* Requirement:
Pick out all lines of the entries that include the word "Entry" and copy them.

** Opening Records for the exercise block **

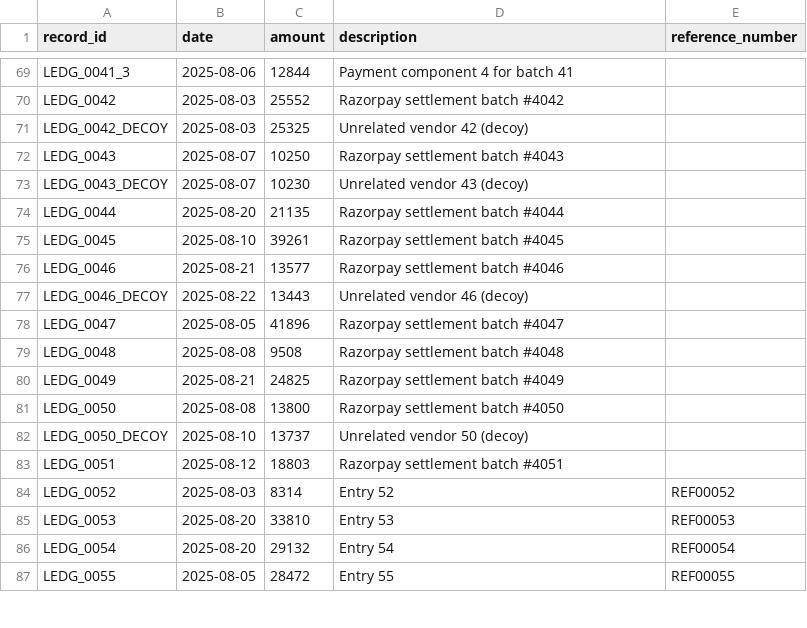
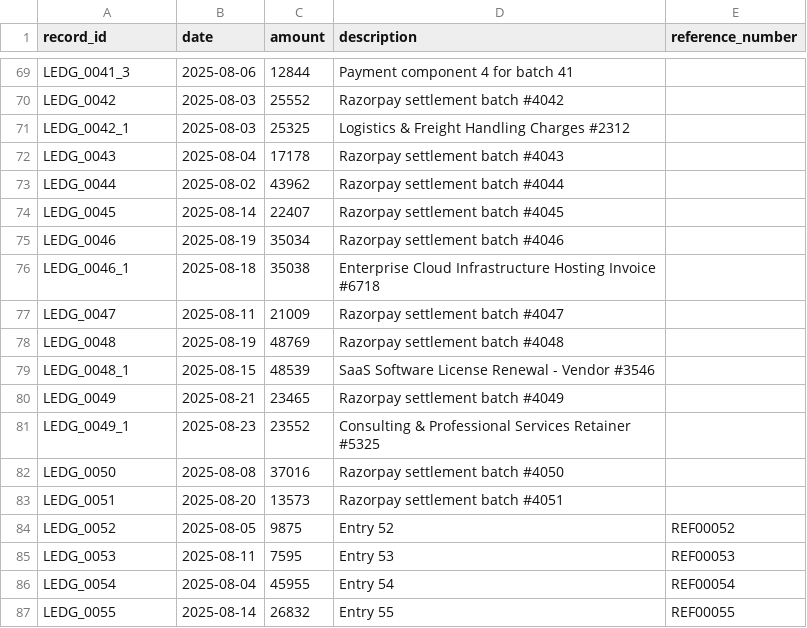
Before and after one commit to Amaanx6/AI-Finance-Controller, a CSV file: backend/app/data_generation/samples/internal_ledger.csv, drawn as a sheet; only a part is shown, gaps mark what is left out; the diff covers the shown part only.

```diff
--- a/backend/app/data_generation/samples/internal_ledger.csv
+++ b/backend/app/data_generation/samples/internal_ledger.csv
@@ -70,18 +70,18 @@ LEDG_0041_3,2025-08-06,12844,Payment component 4 for batch 41,
 LEDG_0042,2025-08-03,25552,Razorpay settlement batch #4042,
-LEDG_0042_DECOY,2025-08-03,25325,Unrelated vendor 42 (decoy),
-LEDG_0043,2025-08-07,10250,Razorpay settlement batch #4043,
-LEDG_0043_DECOY,2025-08-07,10230,Unrelated vendor 43 (decoy),
-LEDG_0044,2025-08-20,21135,Razorpay settlement batch #4044,
-LEDG_0045,2025-08-10,39261,Razorpay settlement batch #4045,
-LEDG_0046,2025-08-21,13577,Razorpay settlement batch #4046,
-LEDG_0046_DECOY,2025-08-22,13443,Unrelated vendor 46 (decoy),
-LEDG_0047,2025-08-05,41896,Razorpay settlement batch #4047,
-LEDG_0048,2025-08-08,9508,Razorpay settlement batch #4048,
-LEDG_0049,2025-08-21,24825,Razorpay settlement batch #4049,
-LEDG_0050,2025-08-08,13800,Razorpay settlement batch #4050,
-LEDG_0050_DECOY,2025-08-10,13737,Unrelated vendor 50 (decoy),
-LEDG_0051,2025-08-12,18803,Razorpay settlement batch #4051,
-LEDG_0052,2025-08-03,8314,Entry 52,REF00052
-LEDG_0053,2025-08-20,33810,Entry 53,REF00053
-LEDG_0054,2025-08-20,29132,Entry 54,REF00054
-LEDG_0055,2025-08-05,28472,Entry 55,REF00055
+LEDG_0042_1,2025-08-03,25325,Logistics & Freight Handling Charges #2312,
+LEDG_0043,2025-08-04,17178,Razorpay settlement batch #4043,
+LEDG_0044,2025-08-02,43962,Razorpay settlement batch #4044,
+LEDG_0045,2025-08-14,22407,Razorpay settlement batch #4045,
+LEDG_0046,2025-08-19,35034,Razorpay settlement batch #4046,
+LEDG_0046_1,2025-08-18,35038,Enterprise Cloud Infrastructure Hosting Invoice #6718,
+LEDG_0047,2025-08-11,21009,Razorpay settlement batch #4047,
+LEDG_0048,2025-08-19,48769,Razorpay settlement batch #4048,
+LEDG_0048_1,2025-08-15,48539,SaaS Software License Renewal - Vendor #3546,
+LEDG_0049,2025-08-21,23465,Razorpay settlement batch #4049,
+LEDG_0049_1,2025-08-23,23552,Consulting & Professional Services Retainer #5325,
+LEDG_0050,2025-08-08,37016,Razorpay settlement batch #4050,
+LEDG_0051,2025-08-20,13573,Razorpay settlement batch #4051,
+LEDG_0052,2025-08-05,9875,Entry 52,REF00052
+LEDG_0053,2025-08-11,7595,Entry 53,REF00053
+LEDG_0054,2025-08-04,45955,Entry 54,REF00054
+LEDG_0055,2025-08-14,26832,Entry 55,REF00055
```
Also changed, not shown: 1 added row, 1 removed row and 11 edited cells elsewhere in this file, backend/app/data_generation/ground_truth/mapping.csv, backend/app/data_generation/samples/bank_statement.csv, 9 other files.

** Closing Records for the exercise block **

* Response area:
-LEDG_0052,2025-08-03,8314,Entry 52,REF00052
-LEDG_0053,2025-08-20,33810,Entry 53,REF00053
-LEDG_0054,2025-08-20,29132,Entry 54,REF00054
-LEDG_0055,2025-08-05,28472,Entry 55,REF00055
+LEDG_0052,2025-08-05,9875,Entry 52,REF00052
+LEDG_0053,2025-08-11,7595,Entry 53,REF00053
+LEDG_0054,2025-08-04,45955,Entry 54,REF00054
+LEDG_0055,2025-08-14,26832,Entry 55,REF00055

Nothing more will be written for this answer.